_PROBLEM DESCRIPTION:_ Check each line of the entries below for the string "Redis"; copy every line where it appears.
DATASET EXCERPTS below:
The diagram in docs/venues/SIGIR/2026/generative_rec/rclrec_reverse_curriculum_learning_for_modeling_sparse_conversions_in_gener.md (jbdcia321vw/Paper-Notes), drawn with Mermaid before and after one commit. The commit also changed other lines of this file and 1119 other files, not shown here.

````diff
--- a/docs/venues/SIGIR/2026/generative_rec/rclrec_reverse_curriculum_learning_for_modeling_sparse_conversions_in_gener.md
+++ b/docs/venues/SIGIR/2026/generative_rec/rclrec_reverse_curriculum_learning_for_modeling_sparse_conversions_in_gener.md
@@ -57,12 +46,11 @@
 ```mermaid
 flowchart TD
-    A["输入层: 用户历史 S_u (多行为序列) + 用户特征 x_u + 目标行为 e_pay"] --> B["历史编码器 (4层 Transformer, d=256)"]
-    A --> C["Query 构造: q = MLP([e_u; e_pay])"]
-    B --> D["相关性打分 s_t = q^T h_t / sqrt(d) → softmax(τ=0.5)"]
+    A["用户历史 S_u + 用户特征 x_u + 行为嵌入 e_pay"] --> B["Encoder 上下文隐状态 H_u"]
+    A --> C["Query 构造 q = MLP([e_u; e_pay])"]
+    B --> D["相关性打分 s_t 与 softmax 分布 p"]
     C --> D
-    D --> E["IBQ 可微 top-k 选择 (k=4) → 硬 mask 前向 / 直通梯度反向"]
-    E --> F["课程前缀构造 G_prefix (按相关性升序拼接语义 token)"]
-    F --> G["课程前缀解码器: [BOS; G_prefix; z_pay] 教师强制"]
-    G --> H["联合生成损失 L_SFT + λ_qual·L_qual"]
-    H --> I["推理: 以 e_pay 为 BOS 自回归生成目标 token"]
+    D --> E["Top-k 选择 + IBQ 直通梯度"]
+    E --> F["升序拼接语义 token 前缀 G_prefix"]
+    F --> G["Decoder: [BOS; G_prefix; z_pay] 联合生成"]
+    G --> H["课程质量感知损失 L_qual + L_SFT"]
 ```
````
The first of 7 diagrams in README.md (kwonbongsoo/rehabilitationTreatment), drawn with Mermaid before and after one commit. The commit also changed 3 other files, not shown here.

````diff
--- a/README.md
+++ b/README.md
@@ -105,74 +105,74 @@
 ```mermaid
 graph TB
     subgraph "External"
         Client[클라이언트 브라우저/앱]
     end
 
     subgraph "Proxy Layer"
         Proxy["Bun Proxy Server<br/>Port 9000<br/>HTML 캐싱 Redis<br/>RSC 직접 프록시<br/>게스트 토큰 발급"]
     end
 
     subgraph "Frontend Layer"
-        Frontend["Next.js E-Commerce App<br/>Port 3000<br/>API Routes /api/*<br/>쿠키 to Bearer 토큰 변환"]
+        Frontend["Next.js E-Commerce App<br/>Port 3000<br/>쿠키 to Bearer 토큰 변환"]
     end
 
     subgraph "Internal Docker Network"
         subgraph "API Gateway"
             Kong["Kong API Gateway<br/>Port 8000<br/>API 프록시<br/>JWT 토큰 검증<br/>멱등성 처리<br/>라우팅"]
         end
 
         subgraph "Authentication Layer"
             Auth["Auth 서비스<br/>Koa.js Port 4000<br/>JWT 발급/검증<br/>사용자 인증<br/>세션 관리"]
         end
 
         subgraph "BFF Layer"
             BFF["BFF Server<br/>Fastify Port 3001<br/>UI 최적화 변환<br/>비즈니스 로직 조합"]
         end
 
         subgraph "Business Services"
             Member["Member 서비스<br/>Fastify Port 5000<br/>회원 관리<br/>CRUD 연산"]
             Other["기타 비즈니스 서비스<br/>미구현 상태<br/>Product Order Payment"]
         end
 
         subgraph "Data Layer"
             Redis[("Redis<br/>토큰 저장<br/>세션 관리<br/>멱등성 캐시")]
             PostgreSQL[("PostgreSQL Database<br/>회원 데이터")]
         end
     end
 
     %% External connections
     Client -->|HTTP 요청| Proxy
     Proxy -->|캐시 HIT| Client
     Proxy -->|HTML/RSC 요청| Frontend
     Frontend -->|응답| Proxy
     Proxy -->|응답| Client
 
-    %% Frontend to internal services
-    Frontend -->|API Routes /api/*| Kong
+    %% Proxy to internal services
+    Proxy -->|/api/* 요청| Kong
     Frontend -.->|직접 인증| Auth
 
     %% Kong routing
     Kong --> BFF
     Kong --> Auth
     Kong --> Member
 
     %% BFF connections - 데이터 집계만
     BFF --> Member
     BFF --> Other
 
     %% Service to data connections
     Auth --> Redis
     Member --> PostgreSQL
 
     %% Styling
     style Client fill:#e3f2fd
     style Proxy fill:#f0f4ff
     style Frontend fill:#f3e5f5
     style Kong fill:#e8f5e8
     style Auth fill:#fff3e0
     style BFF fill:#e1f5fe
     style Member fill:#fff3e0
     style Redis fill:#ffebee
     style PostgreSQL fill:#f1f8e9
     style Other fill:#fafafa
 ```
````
End of DATASET EXCERPTS.
_RESPONSE BELOW:_
         Proxy["Bun Proxy Server<br/>Port 9000<br/>HTML 캐싱 Redis<br/>RSC 직접 프록시<br/>게스트 토큰 발급"]
             Redis[("Redis<br/>토큰 저장<br/>세션 관리<br/>멱등성 캐시")]
     Auth --> Redis
     style Redis fill:#ffebee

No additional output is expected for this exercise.